“Now, we are asking for permission to use a portion of Mincks Park for this project,” Folts said.
Mincks Park is the large, many-acre space in northeast York where the family aquatic center is located.
It is also being proposed that the new inclusive playground be named Peyton Parker Lane – after local, inspirational youngsters. Those youngsters were Peyton and Parker Hoffman, the sons of Chad and Julie Hoffman, and Lane McDaniel, the son of April and Brian McDaniel.
Paul Jaekel told the council that he’s had a dream for this type of playground “for all ages and all people.” He said his son was born with a condition, “and he has overcome many obstacles in his life and he will continue to. Yes, we formed a committee . . . I believe we don’t, right now, have an adequate place for all kids to play with each other. This needs to change. One thing I have learned, by being his dad, is that me and his mother are his voice and I want to be a voice for those the park is being named after as well. Their parents laid the foundation for people such as us and we as a committee want permission to build our dream park.”
Julie Hoffman addressed the council, saying the group of York County residents working on this project had been “diligent” in making it happen. “This park will light up this community, it will be amazing! We already have an account open (to receive donations) with the York Community Foundation and we have received donations.”
Hoffman talked about her sons and how their positive interaction with other youngsters, in all aspects, enriched their lives and the lives of others.
April McDaniel said the same and stressed that recreational opportunities afforded to families with special needs children are much less – but that could be remedied if this inclusive park/playground is built.
“This will be that place that families can go, it will be a destination,” McDaniel said. “This is a chance to put York on the map, as a place for everyone, an inclusive place for those with disabilities and this would be wonderful. We are asking you to consider letting us build this park.”
The group, early on, consulted with an expert in designing and constructing all-inclusive playgrounds/parks – none other than Eric Crouch (the owner of Crouch Recreation) who also happens to be one of the all-time greats in Husker football fame and the 2001 recipient of the Heisman Trophy.
Crouch was on hand for this week’s city council meeting, as well.
“You can really feel the community involvement tonight,” Crouch said to the council – gesturing to the dozens of supporters in the audience.
He explained that this is his 17th year in building inclusive playgrounds and he has already made a visit to the site of the future playground.
And Crouch explained how everyone will benefit from this type of a recreational offering.

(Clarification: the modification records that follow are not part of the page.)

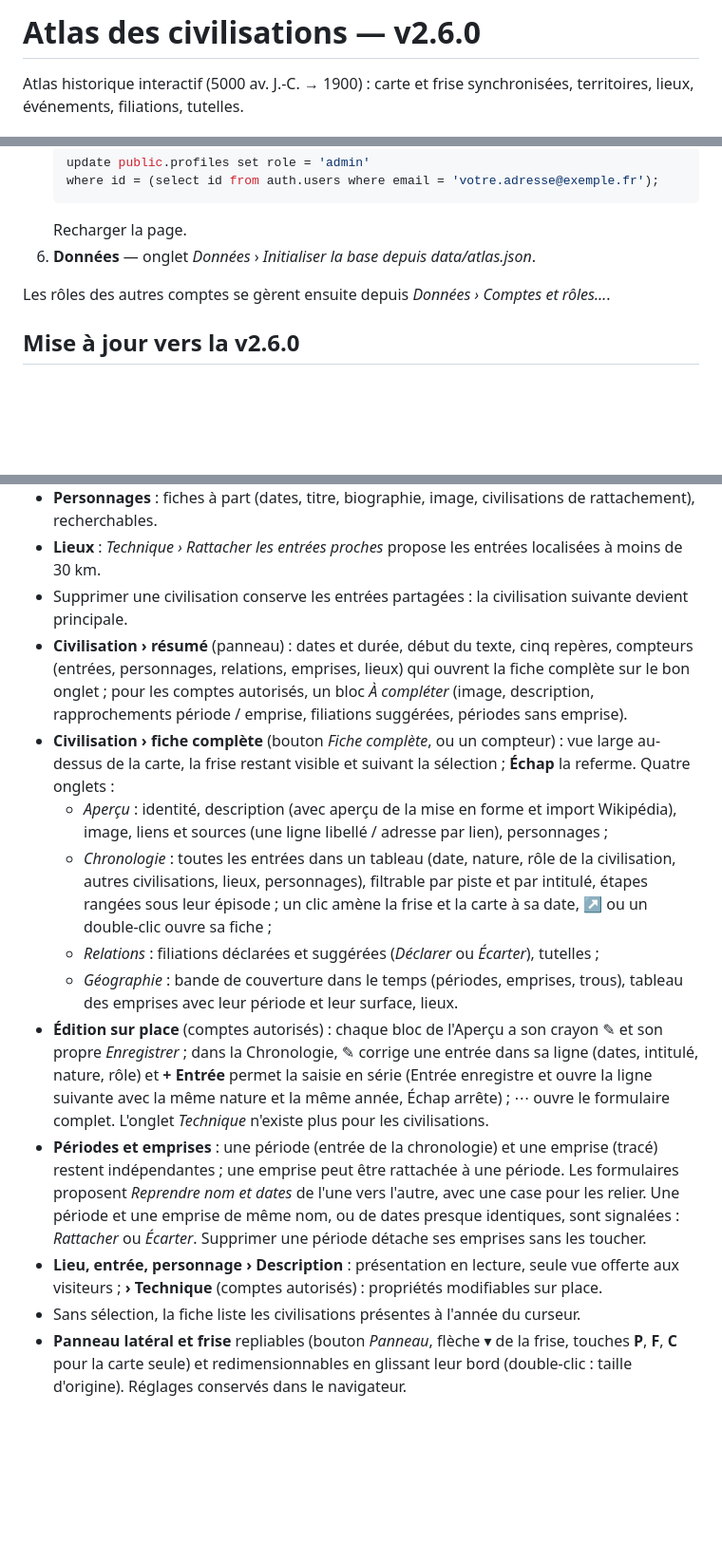
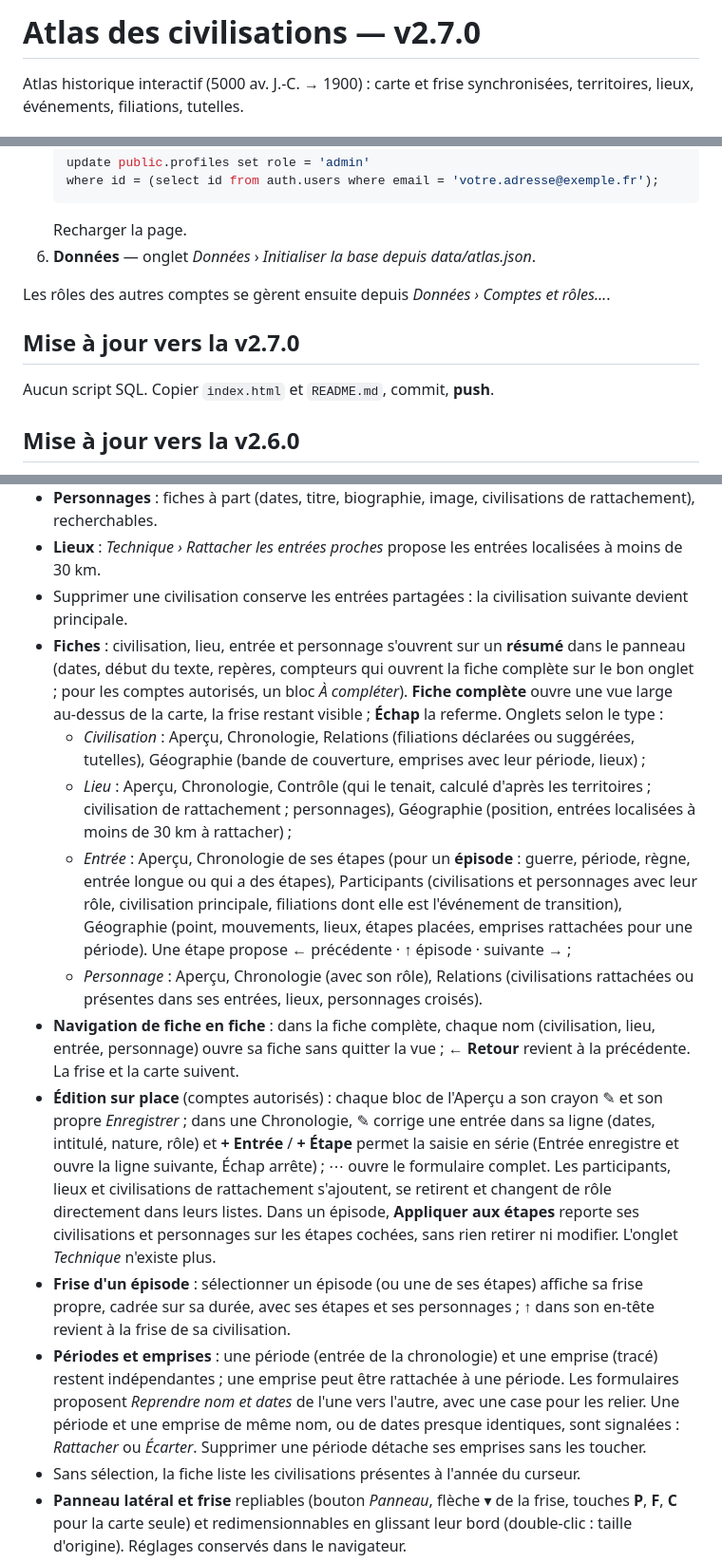
Before and after one commit to naga3969/atlas-civilisations, a Markdown page: README.md, 3 parts joined by grey strips. Shown at 95% size. GitHub-like rendering; blank space fills up the shorter version.

```diff
--- a/README.md
+++ b/README.md
@@ -1,4 +1,4 @@
-# Atlas des civilisations — v2.6.0
+# Atlas des civilisations — v2.7.0
 
 Atlas historique interactif (5000 av. J.-C. → 1900) : carte et frise synchronisées, territoires, lieux, événements, filiations, tutelles.
 
@@ -53,6 +53,10 @@ Si `config.js` est laissé vide, l'atlas fonctionne en **mode fichier** : lectur
 
 Les rôles des autres comptes se gèrent ensuite depuis *Données › Comptes et rôles…*.
 
+## Mise à jour vers la v2.7.0
+
+Aucun script SQL. Copier `index.html` et `README.md`, commit, **push**.
+
 ## Mise à jour vers la v2.6.0
 
 1. Aucun script SQL : les nouveautés (rattachement d'une emprise à une période, rapprochements et suggestions écartés) sont de simples champs facultatifs des données existantes. Il suffit que la migration v2.4.0 ci-dessous ait déjà été exécutée.
@@ -79,15 +83,15 @@ L'enrichissement v2.1.0 (civilisations supplémentaires, emprises datées) est d
 - **Personnages** : fiches à part (dates, titre, biographie, image, civilisations de rattachement), recherchables.
 - **Lieux** : *Technique › Rattacher les entrées proches* propose les entrées localisées à moins de 30 km.
 - Supprimer une civilisation conserve les entrées partagées : la civilisation suivante devient principale.
-- **Civilisation › résumé** (panneau) : dates et durée, début du texte, cinq repères, compteurs (entrées, personnages, relations, emprises, lieux) qui ouvrent la fiche complète sur le bon onglet ; pour les comptes autorisés, un bloc *À compléter* (image, description, rapprochements période / emprise, filiations suggérées, périodes sans emprise).
-- **Civilisation › fiche complète** (bouton *Fiche complète*, ou un compteur) : vue large au-dessus de la carte, la frise restant visible et suivant la sélection ; **Échap** la referme. Quatre onglets :
-  - *Aperçu* : identité, description (avec aperçu de la mise en forme et import Wikipédia), image, liens et sources (une ligne libellé / adresse par lien), personnages ;
-  - *Chronologie* : toutes les entrées dans un tableau (date, nature, rôle de la civilisation, autres civilisations, lieux, personnages), filtrable par piste et par intitulé, étapes rangées sous leur épisode ; un clic amène la frise et la carte à sa date, ↗ ou un double-clic ouvre sa fiche ;
-  - *Relations* : filiations déclarées et suggérées (*Déclarer* ou *Écarter*), tutelles ;
-  - *Géographie* : bande de couverture dans le temps (périodes, emprises, trous), tableau des emprises avec leur période et leur surface, lieux.
-- **Édition sur place** (comptes autorisés) : chaque bloc de l'Aperçu a son crayon ✎ et son propre *Enregistrer* ; dans la Chronologie, ✎ corrige une entrée dans sa ligne (dates, intitulé, nature, rôle) et **+ Entrée** permet la saisie en série (Entrée enregistre et ouvre la ligne suivante avec la même nature et la même année, Échap arrête) ; ⋯ ouvre le formulaire complet. L'onglet *Technique* n'existe plus pour les civilisations.
+- **Fiches** : civilisation, lieu, entrée et personnage s'ouvrent sur un **résumé** dans le panneau (dates, début du texte, repères, compteurs qui ouvrent la fiche complète sur le bon onglet ; pour les comptes autorisés, un bloc *À compléter*). **Fiche complète** ouvre une vue large au-dessus de la carte, la frise restant visible ; **Échap** la referme. Onglets selon le type :
+  - *Civilisation* : Aperçu, Chronologie, Relations (filiations déclarées ou suggérées, tutelles), Géographie (bande de couverture, emprises avec leur période, lieux) ;
+  - *Lieu* : Aperçu, Chronologie, Contrôle (qui le tenait, calculé d'après les territoires ; civilisation de rattachement ; personnages), Géographie (position, entrées localisées à moins de 30 km à rattacher) ;
+  - *Entrée* : Aperçu, Chronologie de ses étapes (pour un **épisode** : guerre, période, règne, entrée longue ou qui a des étapes), Participants (civilisations et personnages avec leur rôle, civilisation principale, filiations dont elle est l'événement de transition), Géographie (point, mouvements, lieux, étapes placées, emprises rattachées pour une période). Une étape propose ← précédente · ↑ épisode · suivante → ;
+  - *Personnage* : Aperçu, Chronologie (avec son rôle), Relations (civilisations rattachées ou présentes dans ses entrées, lieux, personnages croisés).
+- **Navigation de fiche en fiche** : dans la fiche complète, chaque nom (civilisation, lieu, entrée, personnage) ouvre sa fiche sans quitter la vue ; **← Retour** revient à la précédente. La frise et la carte suivent.
+- **Édition sur place** (comptes autorisés) : chaque bloc de l'Aperçu a son crayon ✎ et son propre *Enregistrer* ; dans une Chronologie, ✎ corrige une entrée dans sa ligne (dates, intitulé, nature, rôle) et **+ Entrée** / **+ Étape** permet la saisie en série (Entrée enregistre et ouvre la ligne suivante, Échap arrête) ; ⋯ ouvre le formulaire complet. Les participants, lieux et civilisations de rattachement s'ajoutent, se retirent et changent de rôle directement dans leurs listes. Dans un épisode, **Appliquer aux étapes** reporte ses civilisations et personnages sur les étapes cochées, sans rien retirer ni modifier. L'onglet *Technique* n'existe plus.
+- **Frise d'un épisode** : sélectionner un épisode (ou une de ses étapes) affiche sa frise propre, cadrée sur sa durée, avec ses étapes et ses personnages ; **↑** dans son en-tête revient à la frise de sa civilisation.
 - **Périodes et emprises** : une période (entrée de la chronologie) et une emprise (tracé) restent indépendantes ; une emprise peut être rattachée à une période. Les formulaires proposent *Reprendre nom et dates* de l'une vers l'autre, avec une case pour les relier. Une période et une emprise de même nom, ou de dates presque identiques, sont signalées : *Rattacher* ou *Écarter*. Supprimer une période détache ses emprises sans les toucher.
-- **Lieu, entrée, personnage › Description** : présentation en lecture, seule vue offerte aux visiteurs ; **› Technique** (comptes autorisés) : propriétés modifiables sur place.
 - Sans sélection, la fiche liste les civilisations présentes à l'année du curseur.
 - **Panneau latéral et frise** repliables (bouton *Panneau*, flèche ▾ de la frise, touches **P**, **F**, **C** pour la carte seule) et redimensionnables en glissant leur bord (double-clic : taille d'origine). Réglages conservés dans le navigateur.
 - Sélectionner un élément rouvre le panneau et centre la frise sur sa période, en ramenant sa bande au milieu.
```
Also changed, not shown: other parts of README.md (+2 -1 lines).
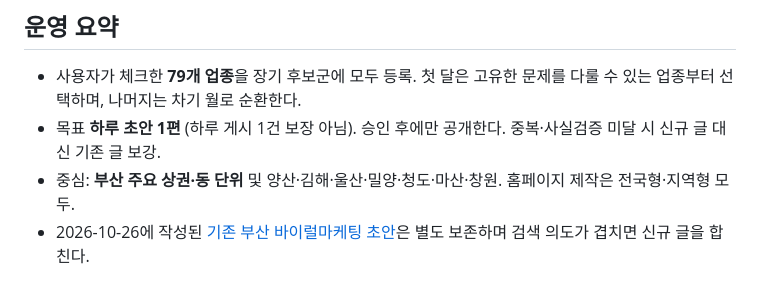
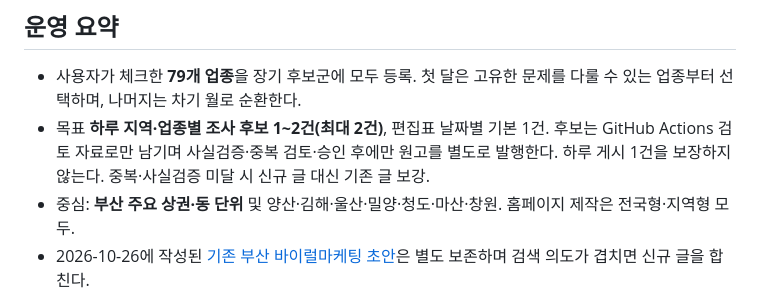
Before and after one commit to goldeye24-hub/momentum, a Markdown page: docs/insights-30day-editorial-plan-20261026.md, the part around the change. GitHub-like rendering.

Commit message:
test(insights): verify daily limits and keep local SEO article publication gated

```diff
--- a/docs/insights-30day-editorial-plan-20261026.md
+++ b/docs/insights-30day-editorial-plan-20261026.md
@@ -4,7 +4,7 @@
 
 ## 운영 요약
 - 사용자가 체크한 **79개 업종**을 장기 후보군에 모두 등록. 첫 달은 고유한 문제를 다룰 수 있는 업종부터 선택하며, 나머지는 차기 월로 순환한다.
-- 목표 **하루 초안 1편** (하루 게시 1건 보장 아님). 승인 후에만 공개한다. 중복·사실검증 미달 시 신규 글 대신 기존 글 보강.
+- 목표 **하루 지역·업종별 조사 후보 1~2건(최대 2건)**, 편집표 날짜별 기본 1건. 후보는 GitHub Actions 검토 자료로만 남기며 사실검증·중복 검토·승인 후에만 원고를 별도로 발행한다. 하루 게시 1건을 보장하지 않는다. 중복·사실검증 미달 시 신규 글 대신 기존 글 보강.
 - 중심: **부산 주요 상권·동 단위** 및 양산·김해·울산·밀양·청도·마산·창원. 홈페이지 제작은 전국형·지역형 모두.
 - 2026-10-26에 작성된 [기존 부산 바이럴마케팅 초안](./insights-drafts/20261026-busan-viral-agency.md)은 별도 보존하며 검색 의도가 겹치면 신규 글을 합친다.
 - **아래 검색어는 모두 월간 검색량 미측정 후보**. 실제 검색량·순위·전환율을 추정값처럼 표시하지 않는다.
```
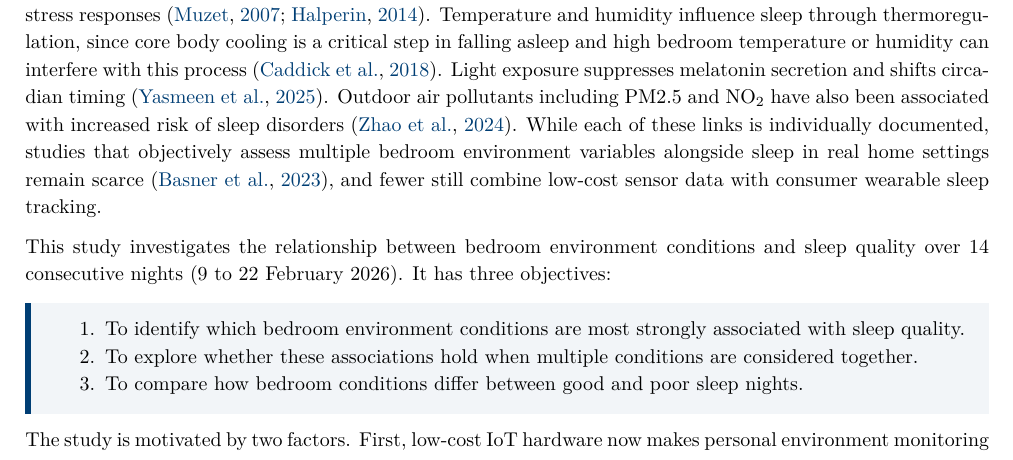
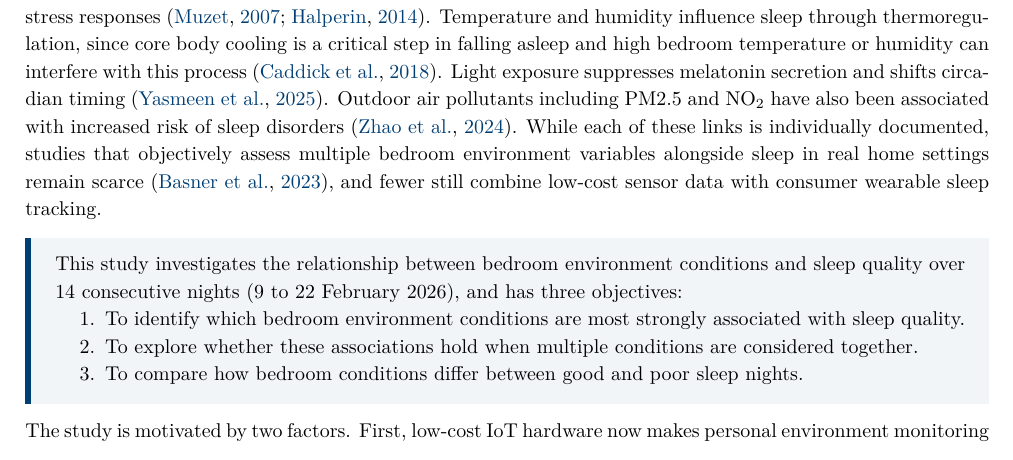
Before and after one commit to ya325icacuk/iot-sleep-environment-coursework, a LaTeX document (report/main.tex): part of page 2 of 20, cut so that both start at the same text. Compiled offline with pdfLaTeX.

Commit message:
Move study intro line inside objectives callout box

```diff
--- a/report/main.tex
+++ b/report/main.tex
@@ -148,8 +148,6 @@ Based on the above findings, reducing noise variability through strategies such
 
 Sleep quality has a well-documented impact on cognitive performance, physical health, and daily productivity~\citep{medic2017}. A range of bedroom environment factors can disrupt sleep, and they do so through different mechanisms. Noise, particularly from road traffic, affects sleep architecture and triggers physiological stress responses~\citep{muzet2007,halperin2014}. Temperature and humidity influence sleep through thermoregulation, since core body cooling is a critical step in falling asleep and high bedroom temperature or humidity can interfere with this process~\citep{caddick2018}. Light exposure suppresses melatonin secretion and shifts circadian timing~\citep{yasmeen2025}. Outdoor air pollutants including PM2.5 and NO\textsubscript{2} have also been associated with increased risk of sleep disorders~\citep{zhao2024}. While each of these links is individually documented, studies that objectively assess multiple bedroom environment variables alongside sleep in real home settings remain scarce~\citep{basner2023}, and fewer still combine low-cost sensor data with consumer wearable sleep tracking.
 
-This study investigates the relationship between bedroom environment conditions and sleep quality over 14 consecutive nights (9 to 22 February 2026). It has three objectives:
-
 \begin{tcolorbox}[
   colback=imperialblue!5,
   colframe=imperialblue,
@@ -162,6 +160,7 @@ This study investigates the relationship between bedroom environment conditions
   right=8pt,
   sharp corners
 ]
+This study investigates the relationship between bedroom environment conditions and sleep quality over 14 consecutive nights (9 to 22 February 2026), and has three objectives:
 \begin{enumerate}[nosep]
     \item To identify which bedroom environment conditions are most strongly associated with sleep quality.
     \item To explore whether these associations hold when multiple conditions are considered together.
```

“I encourage as many community members as possible to get involved in this,” Crouch said. “I’m here to do all I can. This playground could possibly be done in phases – if all the money is raised right away, that’s great too. But we could start with some structures and grow as the community grows. I’m here to support this – it would be a great addition to your community. Many others will come here and move here for this, for their kids. This is an opportunity to break down barriers about how we talk about inclusivity, and it could teach the community a lot as well.”
“You’ve already been out to look at Mincks Park,” said Mayor Barry Redfern.
“I thought the location is great, with its amenities and it is flat,” Crouch said. “There is a lot of great space and there is already great equipment out there to build off of. If you say yes, we could move into the design phase. That park is a really great place for this for a lot of reasons.”
“There would be features for adults, able bodied and disabled, for grandmas and grandpas, children of all abilities, everyone,” Folts said.
All the parks in the city are ADA compliant – but they aren’t all necessarily easy to utilize.
“We are asking to let them move into Phase 2 with design and then fundraising is Phase 3,” Folts said.
The council agreed – and it is full steam ahead with the next phases.
If someone would like to make a donation for this project, they can mail donations to the York Community Foundation at 603 North Lincoln Avenue, York, NE 68467 or they can go to yorkcommunityfoundation.org (click on the giving tab on the left side of the page, scroll down to the bottom and click on donation). If making a donation for this project, it is important to note it is for the Peyton Parker Lane on checks and online.